St. Holbytla’s Monastery

Reading Tolkien in the Light of Faith
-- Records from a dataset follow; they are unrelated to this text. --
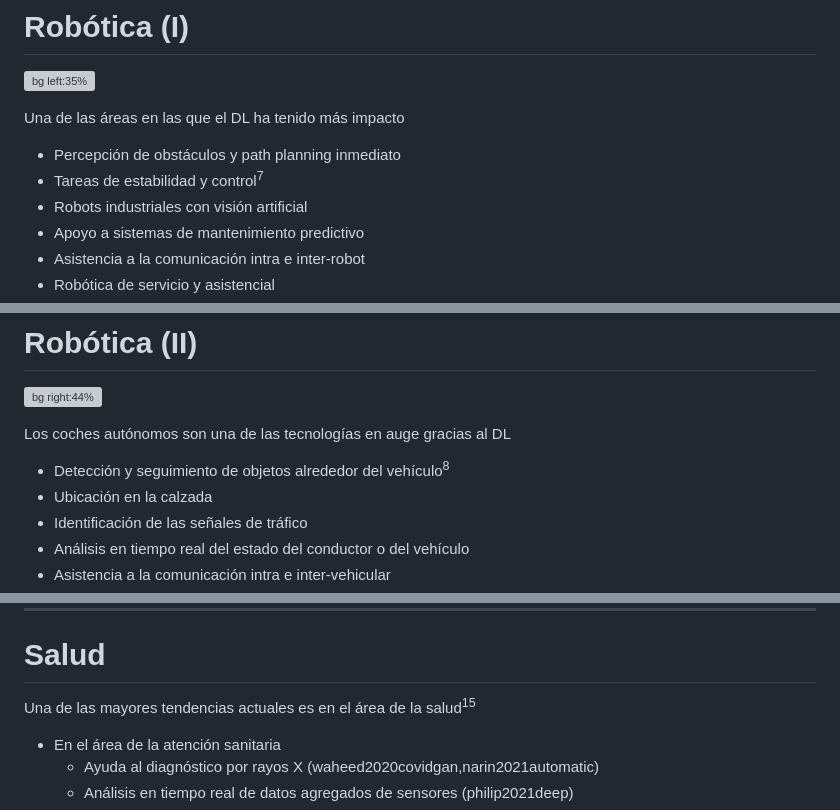
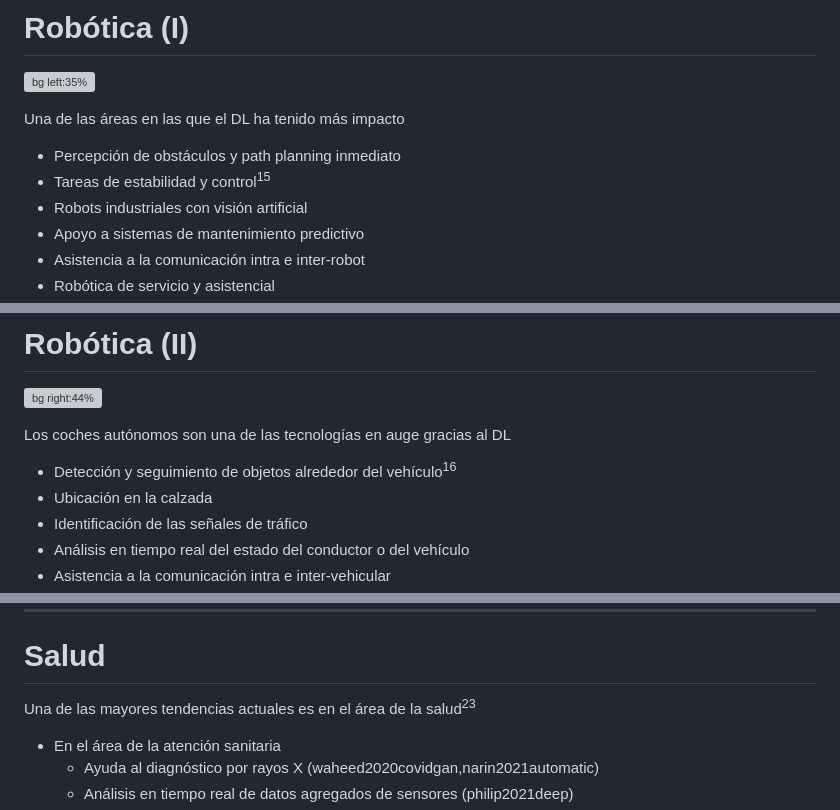
Before and after one commit to blazaid/aprendizaje-profundo, a Markdown page: Slides/01. Introducción al aprendizaje profundo.md, 3 parts joined by grey strips. Drawn GitHub-style; grey boxes are pictures that could not be loaded.

```diff
--- a/Slides/01. Introducción al aprendizaje profundo.md
+++ b/Slides/01. Introducción al aprendizaje profundo.md
@@ -426,7 +426,7 @@ A continuación veremos algunos ejemplos de aplicaciones del DL
 Una de las áreas en las que el DL ha tenido más impacto
 
 - Percepción de obstáculos y path planning inmediato
-- Tareas de estabilidad y control<sup>7</sup>
+- Tareas de estabilidad y control<sup>15</sup>
 - Robots industriales con visión artificial
 - Apoyo a sistemas de mantenimiento predictivo
 - Asistencia a la comunicación intra e inter-robot
@@ -442,7 +442,7 @@ Una de las áreas en las que el DL ha tenido más impacto
 
 Los coches autónomos son una de las tecnologías en auge gracias al DL
 
-- Detección y seguimiento de objetos alrededor del vehículo<sup>8</sup>
+- Detección y seguimiento de objetos alrededor del vehículo<sup>16</sup>
 - Ubicación en la calzada
 - Identificación de las señales de tráfico
 - Análisis en tiempo real del estado del conductor o del vehículo
@@ -510,7 +510,7 @@ Los _chatbot_ (p.ej. ChatGPT) son asistentes virtuales específicos para chatear
 
 # Salud
 
-Una de las mayores tendencias actuales es en el área de la salud<sup>15</sup>
+Una de las mayores tendencias actuales es en el área de la salud<sup>23</sup>
 
 - En el área de la atención sanitaria
   - Ayuda al diagnóstico por rayos X (waheed2020covidgan,narin2021automatic)
```
Also changed, not shown: other parts of Slides/01. Introducción al aprendizaje profundo.md (+21 -21 lines), Slides/02. Redes neuronales artificiales.md (added, +581 -0 lines), Slides/images/biological-neuron.gif (added), Slides/images/multiple-outputs.png (added), 7 other files.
Burying the Dead vs Cremation: the Rise and Fall of the Western Civilization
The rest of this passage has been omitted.